Apparently sensing that intervention was necessary, we met a bunch of friends for dim sum at a Chinese restaurant near San Jose. It's possible that some of my family might read this, and still have never gone to a Chinese restaurant outside of suburban Georgia in the late '80s. So let me explain.
Dim sum is a style of Chinese food separate and different from all other Chinese foods. It's small, appetizer sized portions, typically dumplings, buns, or other small & conveniently shaped portions of delicious somethings served in a steamer basket or small bowl. They're like Chinese tapas**. It's a great weekend brunch kind of thing. In the really good places, you don't order off a menu. The dishes are brought out in stacks on wheelie carts - three or four different kinds on a cart. You just point and they put a basket of something steaming hot on the table and stamp your bill. Keep choosing til you're full.
**Which may not help much in explanation. I didn't try tapas until I was almost thirty.
I was never really a picky eater as a kid. I just was not adventurous. (Which I maintain is a different thing). I stuck to the things I knew, and was pretty happy. So when we went to this particular restaurant, I tried to figure out which mysterious basket held something that was sort of close to my comfort zone. I didn't expect to find anything in the Sweet and Sour food group, but I figured I could find something at least vaguely familiar.
I pointed at one of the baskets and asked the cart-pusher, "What's in this one?" She said something back to me in Chinese. Which may or may not have included the ingredients in that particular dish. I smiled and tried again. "What's in this basket?" She responded in Chinese again. Except louder, and more slowly. I shook my head shyly and waited for the next cart.
Unfortunately, that didn't prove to be enough time to improve my Mandarin much. The lady helpfully tipped back the lids of the baskets so I could see the choices, though. Which all looked like a sweaty wonton wrapper, squished around small chopped bits of various somethings. One basket contained something that looked an awful lot like boiled chickens feet. (Turns out, they were boiled chickens feet). This had definitely not been on the menu of the Jade Wok of Conyers, GA.
The pretty girl that had brought me smiled encouragingly between bites of ... whatever... she was eating, and offered me one out of one of the baskets she had chosen. I was hesitant, but I was also pretty desperate to not look like I was hesitant, and somewhat nervous that my earlier Uncle Ben's comment had not improved my chances of seeing this girl naked again. (Note to my children: only after we got married. By a priest. In a church. With our familys' blessing). So I took one.
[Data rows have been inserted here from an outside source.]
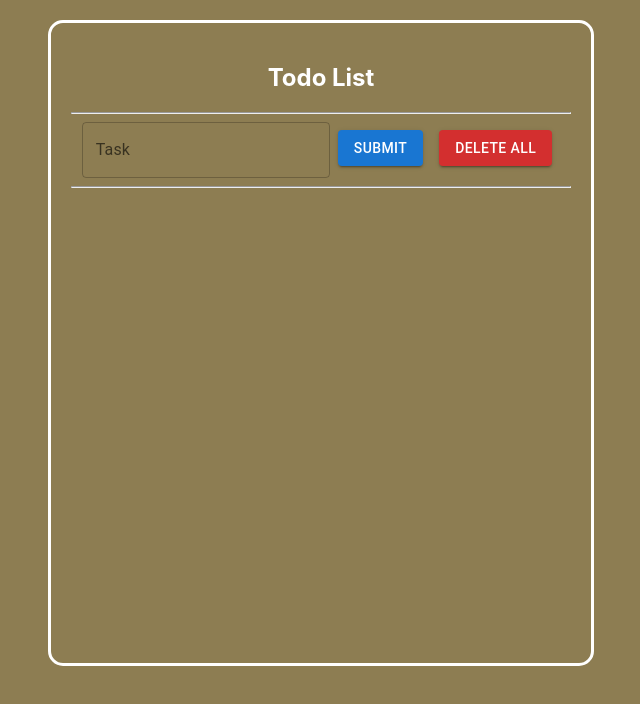
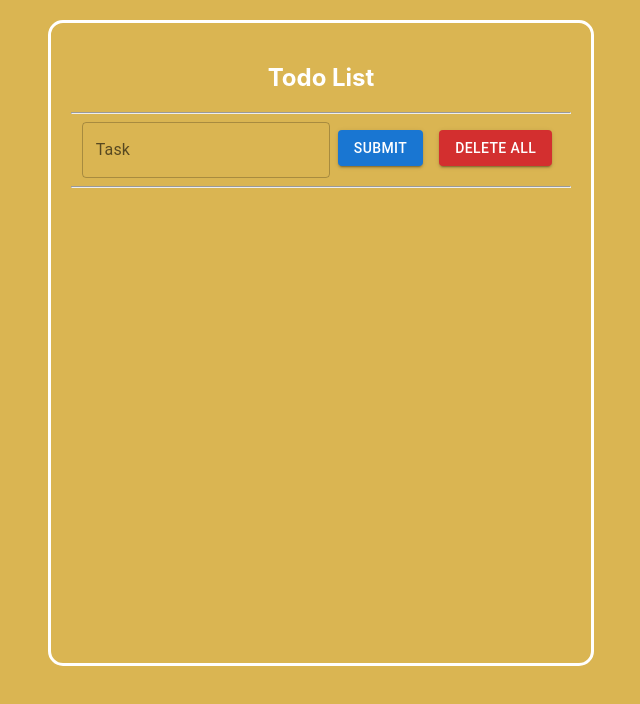
Before and after one commit to MedAmineGabsi/Todo-list, a React (Create React App) app: page / in a window 1280 px wide. Shown: the top 704 px of the page, without its empty margins (319-959 px from the left). Built offline with nearby package versions, Linux system fonts and the light colour scheme.

Commit message:
changing background color

```diff
--- a/src/index.css
+++ b/src/index.css
@@ -1,7 +1,7 @@
 body {
   margin: 0;
   padding: 0;
-  background-color: rgb(141, 125, 82);
+  background-color: rgb(218, 181, 82);
   font-family: -apple-system, BlinkMacSystemFont, 'Segoe UI', 'Roboto', 'Oxygen',
     'Ubuntu', 'Cantarell', 'Fira Sans', 'Droid Sans', 'Helvetica Neue',
     sans-serif;
```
It was delicious. I had no idea what was in it. Neither did she.
Suddenly, I figured out that was kind of the fun, and I started pointing at things, and baskets were dumped on our table. Sometimes, the cart lady would cut up the longer sweaty wantons. Sometimes, she would pour an equally mysterious sauce on my plate that I guessed was supposed to make the dish taste better. It worked. Sure, every once in a while, I would find one that I didn't care for, and I'd try and remember its particular shape so I didn't order it again (anything with taro root). (also. the chickens feet). But I still look back on that lunch as the moment that would've let me eat the two cups of live catepillar gumbo for a million bucks or whatever reality show I might end up on.
Fortunately, the Critter has never had an issue - she started out as an adventurous eater, and while she's got a couple of things that aren't really her bag (e.g. beans. Of all the things in the world), she'll try pretty much anything at least once.
The Boy, on the other hand, is pretty much just like I was. He'll eat anything, if it's covered in a decent amount of ketchup. But his instinct is to stick to what he knows. Chicken. Bread. Maybe some green beans. Anything that comes from a cereal box, with or without milk. And peanut butter. Probably not all together at once.
But one day, Boy. You're going to meet a girl who's going to take you to a Chinese restaurant. And you're going to have a choice.
I recommend anything but the chicken's feet.